→ **Exercise instructions**:
For each line in the data that includes "mxPoint", make a copy.

Detected change data
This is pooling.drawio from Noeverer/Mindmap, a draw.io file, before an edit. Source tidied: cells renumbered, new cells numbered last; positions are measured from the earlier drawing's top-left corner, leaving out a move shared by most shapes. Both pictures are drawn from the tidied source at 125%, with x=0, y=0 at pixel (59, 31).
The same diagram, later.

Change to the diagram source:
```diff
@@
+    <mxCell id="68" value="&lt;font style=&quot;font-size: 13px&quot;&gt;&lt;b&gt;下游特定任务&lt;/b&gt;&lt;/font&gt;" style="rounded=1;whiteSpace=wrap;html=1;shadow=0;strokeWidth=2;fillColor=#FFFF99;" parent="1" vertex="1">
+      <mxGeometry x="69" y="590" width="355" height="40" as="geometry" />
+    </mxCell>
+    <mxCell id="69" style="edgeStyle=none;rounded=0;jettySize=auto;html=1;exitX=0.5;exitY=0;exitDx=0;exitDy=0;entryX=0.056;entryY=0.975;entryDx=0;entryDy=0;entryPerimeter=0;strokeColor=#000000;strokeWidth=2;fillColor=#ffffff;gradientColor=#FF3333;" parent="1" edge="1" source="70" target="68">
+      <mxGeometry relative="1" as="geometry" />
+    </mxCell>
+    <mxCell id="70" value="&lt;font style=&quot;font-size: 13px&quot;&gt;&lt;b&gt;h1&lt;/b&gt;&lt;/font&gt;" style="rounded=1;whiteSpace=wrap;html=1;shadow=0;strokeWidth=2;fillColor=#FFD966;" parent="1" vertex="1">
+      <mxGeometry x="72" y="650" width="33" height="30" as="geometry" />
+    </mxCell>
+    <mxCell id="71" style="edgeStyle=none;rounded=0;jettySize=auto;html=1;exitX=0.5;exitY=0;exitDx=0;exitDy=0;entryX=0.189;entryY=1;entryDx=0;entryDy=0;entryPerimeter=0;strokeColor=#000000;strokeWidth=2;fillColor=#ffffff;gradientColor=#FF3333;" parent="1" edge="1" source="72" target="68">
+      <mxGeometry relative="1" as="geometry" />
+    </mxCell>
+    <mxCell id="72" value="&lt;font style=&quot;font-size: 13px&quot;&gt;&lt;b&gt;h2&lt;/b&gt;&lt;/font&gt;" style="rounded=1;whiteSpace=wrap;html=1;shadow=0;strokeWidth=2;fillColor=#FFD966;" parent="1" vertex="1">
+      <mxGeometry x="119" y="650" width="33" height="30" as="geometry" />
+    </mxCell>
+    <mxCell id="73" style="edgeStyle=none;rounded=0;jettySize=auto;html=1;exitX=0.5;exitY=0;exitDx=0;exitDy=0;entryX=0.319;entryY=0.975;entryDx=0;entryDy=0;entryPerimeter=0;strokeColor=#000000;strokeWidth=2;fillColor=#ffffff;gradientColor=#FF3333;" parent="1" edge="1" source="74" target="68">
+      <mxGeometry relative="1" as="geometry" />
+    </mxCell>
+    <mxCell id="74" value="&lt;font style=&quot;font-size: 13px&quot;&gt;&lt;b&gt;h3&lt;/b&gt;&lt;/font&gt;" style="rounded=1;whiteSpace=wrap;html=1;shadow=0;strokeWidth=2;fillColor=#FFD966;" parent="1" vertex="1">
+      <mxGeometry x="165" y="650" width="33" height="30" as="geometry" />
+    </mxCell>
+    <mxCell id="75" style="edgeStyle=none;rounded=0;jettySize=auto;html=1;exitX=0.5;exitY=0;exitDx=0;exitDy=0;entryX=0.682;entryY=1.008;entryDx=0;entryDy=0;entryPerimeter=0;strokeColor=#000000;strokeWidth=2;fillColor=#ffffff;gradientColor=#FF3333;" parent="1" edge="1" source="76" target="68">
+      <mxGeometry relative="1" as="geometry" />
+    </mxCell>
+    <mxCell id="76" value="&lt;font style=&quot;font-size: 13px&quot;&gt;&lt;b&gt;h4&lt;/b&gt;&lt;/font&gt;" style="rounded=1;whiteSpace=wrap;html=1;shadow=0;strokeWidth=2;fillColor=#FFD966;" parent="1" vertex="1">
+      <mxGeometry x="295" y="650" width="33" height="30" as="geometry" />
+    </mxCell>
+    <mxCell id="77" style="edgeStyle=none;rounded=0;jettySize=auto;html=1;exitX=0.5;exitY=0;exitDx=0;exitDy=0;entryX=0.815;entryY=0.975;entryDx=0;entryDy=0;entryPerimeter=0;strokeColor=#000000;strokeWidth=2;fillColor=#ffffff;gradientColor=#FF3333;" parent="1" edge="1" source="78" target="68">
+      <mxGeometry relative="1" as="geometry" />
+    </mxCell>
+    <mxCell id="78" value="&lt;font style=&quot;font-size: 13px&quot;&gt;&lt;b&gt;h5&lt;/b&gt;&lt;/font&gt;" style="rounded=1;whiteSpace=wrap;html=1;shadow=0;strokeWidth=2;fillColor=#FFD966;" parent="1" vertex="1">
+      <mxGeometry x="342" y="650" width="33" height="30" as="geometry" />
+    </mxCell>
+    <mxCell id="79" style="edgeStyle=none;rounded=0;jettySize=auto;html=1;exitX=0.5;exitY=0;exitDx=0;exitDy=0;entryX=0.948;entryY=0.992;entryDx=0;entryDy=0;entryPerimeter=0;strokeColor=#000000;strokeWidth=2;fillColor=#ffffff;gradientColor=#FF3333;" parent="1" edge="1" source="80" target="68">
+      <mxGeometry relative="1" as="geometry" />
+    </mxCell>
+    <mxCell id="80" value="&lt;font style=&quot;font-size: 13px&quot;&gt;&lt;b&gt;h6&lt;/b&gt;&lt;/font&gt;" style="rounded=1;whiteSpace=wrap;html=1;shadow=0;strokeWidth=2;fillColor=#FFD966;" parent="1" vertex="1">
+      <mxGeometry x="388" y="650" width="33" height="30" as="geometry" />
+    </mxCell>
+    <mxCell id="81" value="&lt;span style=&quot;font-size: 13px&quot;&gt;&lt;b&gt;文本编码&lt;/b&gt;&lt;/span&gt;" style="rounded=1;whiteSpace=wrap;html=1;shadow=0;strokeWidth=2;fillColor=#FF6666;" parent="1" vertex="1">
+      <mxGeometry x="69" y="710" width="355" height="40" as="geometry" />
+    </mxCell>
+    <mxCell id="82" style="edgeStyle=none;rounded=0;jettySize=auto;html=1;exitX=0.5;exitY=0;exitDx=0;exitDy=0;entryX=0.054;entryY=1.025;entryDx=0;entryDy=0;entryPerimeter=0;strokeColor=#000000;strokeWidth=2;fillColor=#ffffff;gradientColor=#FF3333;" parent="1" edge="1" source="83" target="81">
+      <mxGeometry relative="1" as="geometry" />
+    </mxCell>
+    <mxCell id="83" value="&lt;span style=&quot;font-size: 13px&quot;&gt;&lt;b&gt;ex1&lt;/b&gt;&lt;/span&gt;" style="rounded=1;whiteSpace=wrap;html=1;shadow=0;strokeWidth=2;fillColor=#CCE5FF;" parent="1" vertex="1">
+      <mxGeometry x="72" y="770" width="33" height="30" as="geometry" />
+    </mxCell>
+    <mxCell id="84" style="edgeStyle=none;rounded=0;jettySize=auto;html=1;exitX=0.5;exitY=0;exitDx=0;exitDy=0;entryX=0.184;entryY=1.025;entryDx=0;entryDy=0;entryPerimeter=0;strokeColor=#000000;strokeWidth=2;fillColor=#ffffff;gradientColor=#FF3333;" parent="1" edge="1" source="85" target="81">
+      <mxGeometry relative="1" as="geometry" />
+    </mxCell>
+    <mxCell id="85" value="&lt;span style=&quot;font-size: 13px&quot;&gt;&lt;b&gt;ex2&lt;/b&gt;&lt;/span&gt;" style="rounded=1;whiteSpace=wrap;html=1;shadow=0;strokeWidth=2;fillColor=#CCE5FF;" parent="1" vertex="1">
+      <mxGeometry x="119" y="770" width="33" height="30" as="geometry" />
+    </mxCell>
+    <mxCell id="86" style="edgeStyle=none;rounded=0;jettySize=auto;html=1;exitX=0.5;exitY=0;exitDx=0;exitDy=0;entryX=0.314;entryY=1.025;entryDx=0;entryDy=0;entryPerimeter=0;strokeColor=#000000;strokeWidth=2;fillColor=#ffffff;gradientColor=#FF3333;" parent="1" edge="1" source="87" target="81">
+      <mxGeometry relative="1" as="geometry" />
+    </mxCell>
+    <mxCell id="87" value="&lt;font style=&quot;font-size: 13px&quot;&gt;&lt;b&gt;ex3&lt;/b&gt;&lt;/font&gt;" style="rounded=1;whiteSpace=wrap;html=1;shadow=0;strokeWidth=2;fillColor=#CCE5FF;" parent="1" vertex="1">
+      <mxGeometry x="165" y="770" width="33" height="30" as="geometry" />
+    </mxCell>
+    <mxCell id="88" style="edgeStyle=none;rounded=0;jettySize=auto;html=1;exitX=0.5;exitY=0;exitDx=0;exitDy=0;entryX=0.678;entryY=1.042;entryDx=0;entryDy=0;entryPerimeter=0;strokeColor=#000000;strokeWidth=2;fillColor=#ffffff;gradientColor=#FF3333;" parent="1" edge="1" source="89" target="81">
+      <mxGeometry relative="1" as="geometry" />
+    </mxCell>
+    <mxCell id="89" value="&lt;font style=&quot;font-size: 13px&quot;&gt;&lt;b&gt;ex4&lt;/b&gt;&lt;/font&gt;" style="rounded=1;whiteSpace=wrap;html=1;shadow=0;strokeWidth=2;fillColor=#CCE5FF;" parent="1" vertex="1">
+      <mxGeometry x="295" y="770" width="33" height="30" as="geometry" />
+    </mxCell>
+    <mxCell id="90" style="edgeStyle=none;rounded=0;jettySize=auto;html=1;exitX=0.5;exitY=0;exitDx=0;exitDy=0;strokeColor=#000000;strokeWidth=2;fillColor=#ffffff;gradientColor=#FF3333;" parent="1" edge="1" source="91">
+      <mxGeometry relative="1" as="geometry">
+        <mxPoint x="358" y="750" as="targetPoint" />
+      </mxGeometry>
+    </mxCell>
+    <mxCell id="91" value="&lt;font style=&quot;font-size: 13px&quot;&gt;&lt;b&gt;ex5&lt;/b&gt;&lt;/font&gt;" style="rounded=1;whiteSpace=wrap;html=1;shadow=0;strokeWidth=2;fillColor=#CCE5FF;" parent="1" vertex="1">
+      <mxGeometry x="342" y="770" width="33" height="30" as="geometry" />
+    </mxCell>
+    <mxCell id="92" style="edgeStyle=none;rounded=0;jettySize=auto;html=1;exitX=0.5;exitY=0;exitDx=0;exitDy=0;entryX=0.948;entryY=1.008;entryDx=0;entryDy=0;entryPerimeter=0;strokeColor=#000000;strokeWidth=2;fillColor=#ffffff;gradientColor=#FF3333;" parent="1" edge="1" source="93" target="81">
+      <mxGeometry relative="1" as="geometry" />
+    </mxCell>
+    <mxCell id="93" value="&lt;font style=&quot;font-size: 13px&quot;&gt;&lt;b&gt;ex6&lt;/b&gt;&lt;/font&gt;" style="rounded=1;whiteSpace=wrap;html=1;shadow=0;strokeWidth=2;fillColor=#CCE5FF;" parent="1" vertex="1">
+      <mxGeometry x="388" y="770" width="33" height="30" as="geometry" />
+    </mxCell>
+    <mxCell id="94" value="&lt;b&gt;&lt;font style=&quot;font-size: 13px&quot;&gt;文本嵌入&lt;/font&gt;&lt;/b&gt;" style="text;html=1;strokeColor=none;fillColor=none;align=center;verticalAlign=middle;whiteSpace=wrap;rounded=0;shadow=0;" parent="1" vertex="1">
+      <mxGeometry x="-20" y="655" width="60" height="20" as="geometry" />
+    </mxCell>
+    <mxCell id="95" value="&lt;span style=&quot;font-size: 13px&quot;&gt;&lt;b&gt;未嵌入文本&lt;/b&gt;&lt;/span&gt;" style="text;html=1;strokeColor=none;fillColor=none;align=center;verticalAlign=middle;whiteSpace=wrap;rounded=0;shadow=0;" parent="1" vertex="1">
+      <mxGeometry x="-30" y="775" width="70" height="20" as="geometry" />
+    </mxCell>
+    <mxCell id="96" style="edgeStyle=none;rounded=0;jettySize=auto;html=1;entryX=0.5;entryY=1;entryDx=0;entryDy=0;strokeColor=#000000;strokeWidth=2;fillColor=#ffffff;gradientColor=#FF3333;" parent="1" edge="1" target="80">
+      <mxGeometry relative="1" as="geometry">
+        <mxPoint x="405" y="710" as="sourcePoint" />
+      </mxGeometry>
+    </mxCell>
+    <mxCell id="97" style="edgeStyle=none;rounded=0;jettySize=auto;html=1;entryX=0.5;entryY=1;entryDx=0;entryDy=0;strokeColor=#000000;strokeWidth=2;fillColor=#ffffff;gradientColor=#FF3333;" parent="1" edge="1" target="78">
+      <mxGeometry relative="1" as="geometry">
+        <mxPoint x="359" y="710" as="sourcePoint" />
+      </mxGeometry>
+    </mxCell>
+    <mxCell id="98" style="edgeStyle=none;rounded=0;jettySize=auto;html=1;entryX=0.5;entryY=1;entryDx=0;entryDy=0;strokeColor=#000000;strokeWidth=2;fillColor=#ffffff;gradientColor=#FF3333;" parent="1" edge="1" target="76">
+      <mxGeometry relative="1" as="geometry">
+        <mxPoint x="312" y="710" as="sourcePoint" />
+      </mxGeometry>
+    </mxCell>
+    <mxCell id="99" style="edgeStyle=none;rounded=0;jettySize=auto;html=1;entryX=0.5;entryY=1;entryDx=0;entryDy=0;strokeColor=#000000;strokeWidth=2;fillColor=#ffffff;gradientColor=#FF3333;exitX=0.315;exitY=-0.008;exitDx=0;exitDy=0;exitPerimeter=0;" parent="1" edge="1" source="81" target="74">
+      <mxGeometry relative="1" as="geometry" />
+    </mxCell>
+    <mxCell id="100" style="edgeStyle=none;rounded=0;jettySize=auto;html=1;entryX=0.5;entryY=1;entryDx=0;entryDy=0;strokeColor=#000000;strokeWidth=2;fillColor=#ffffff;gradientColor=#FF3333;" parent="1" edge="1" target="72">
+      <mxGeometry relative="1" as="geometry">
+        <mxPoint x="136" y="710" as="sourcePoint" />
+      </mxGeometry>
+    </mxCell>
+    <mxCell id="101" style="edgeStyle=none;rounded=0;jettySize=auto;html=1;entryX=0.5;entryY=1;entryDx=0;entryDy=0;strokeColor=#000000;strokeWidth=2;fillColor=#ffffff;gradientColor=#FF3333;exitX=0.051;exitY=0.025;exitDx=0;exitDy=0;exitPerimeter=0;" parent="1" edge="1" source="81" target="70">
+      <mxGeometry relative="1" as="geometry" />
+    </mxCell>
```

→ **Output for this exercise**:
+        <mxPoint x="358" y="750" as="targetPoint" />
+        <mxPoint x="405" y="710" as="sourcePoint" />
+        <mxPoint x="359" y="710" as="sourcePoint" />
+        <mxPoint x="312" y="710" as="sourcePoint" />
+        <mxPoint x="136" y="710" as="sourcePoint" />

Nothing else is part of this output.